‘Brian Gockley is a crazy skier. You should have seen him hot-dogging down the slopes, doing jumps, skiing backwards, skiing on one ski. Too bad he ran into a tree.’
One of our international students at the tech desk asked me and I couldn’t think of any reason for why hotdog means what it does.”
Althought the dates in my version have some tight tolerances, I am convinced the story goes something like this. Sometime well before the academic year 1894-95, students at Yale began to refer to the wagons that came to campus selling what were widely known then as “dachshund sausages” in buns, as “dog wagons”. What they sold were soon called “dogs”.
An article in the October 19, 1895 issue of the Yale Record, the campus newspaper, ended with, “They contentedly munched hot dogs during the whole service”. This is the first known recorded instance of hot dog in this sense and both words were probably accented at this time. (Hotdog today has only one accent which means it is one word.) In fact, by 1900 it was one word also used metaphorically (because of the implication of hot) to refer to someone who performed well or something that was really excellent, e.g. “He has made some hot-dog drawings for….”

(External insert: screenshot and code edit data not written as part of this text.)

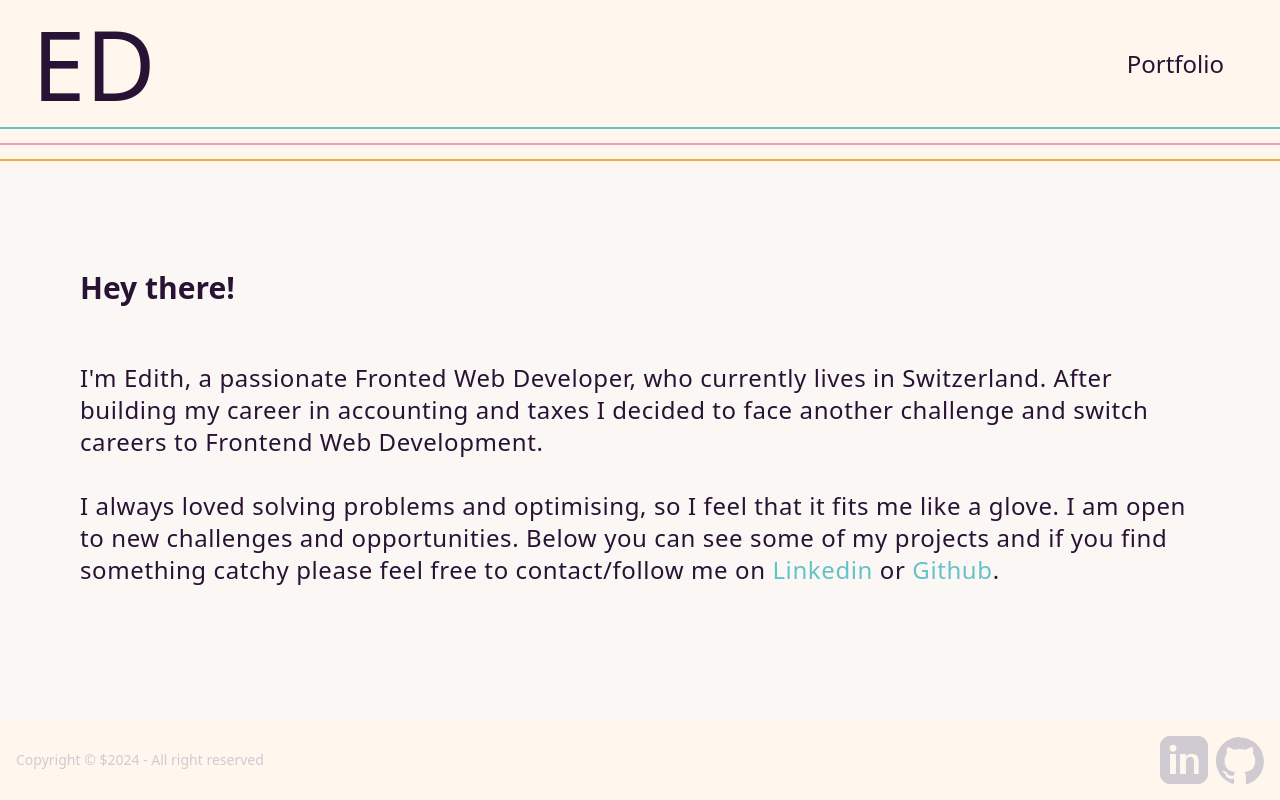
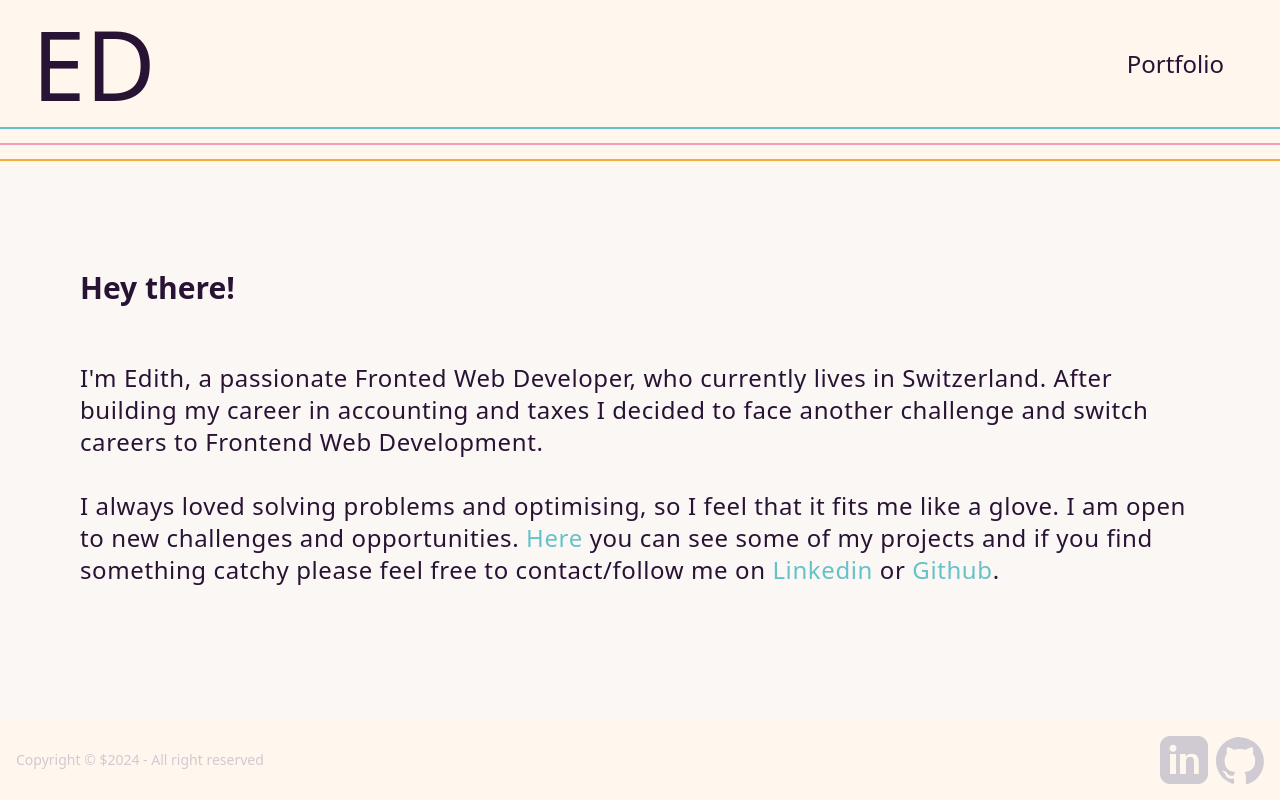
Before and after one commit to edithdimboiu/portfolio, a Next.js app: page / in a window 1280 px wide. Built offline with nearby package versions, Linux system fonts and the light colour scheme.

Commit message:
update hero on homepage with link to projects page

```diff
--- a/src/app/page.tsx
+++ b/src/app/page.tsx
@@ -8,7 +8,11 @@ export default function Home() {
           <h1 className="text-3xl font-bold mb-8">Hey there!</h1>
           <p className="py-6 text-l md:text-2xl tracking-wide">
             I'm Edith, a passionate Fronted Web Developer, who currently lives in Switzerland. After building my career in accounting and taxes I decided to face another challenge and switch careers to Frontend Web Development. <br></br> <br></br>I always loved solving problems and optimising, so I
-            feel that it fits me like a glove. I am open to new challenges and opportunities. Below you can see some of my projects and if you find something catchy please feel free to contact/follow me on{" "}
+            feel that it fits me like a glove. I am open to new challenges and opportunities.{" "}
+            <Link className="text-primary" href="/projects">
+              Here
+            </Link>{" "}
+            you can see some of my projects and if you find something catchy please feel free to contact/follow me on{" "}
             <Link className="text-primary" href="https://linkedin.com/in/edith-dimboiu-1670b869" target="_blank" rel="noopener noreferrer">
               Linkedin
             </Link>{" "}
```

The verbal sense comes from the exclamation “Hot dog!” and was first used in sports to refer to players who liked to show off. Someone who hotdogs is trying to get those watching him to exclaim their delight. This usage comes from the sense of someone who is excellent at something but this exclamation also serves as a euphemism of “Hot damn!” itself a euphemism for an even stronger interjection (G-D!)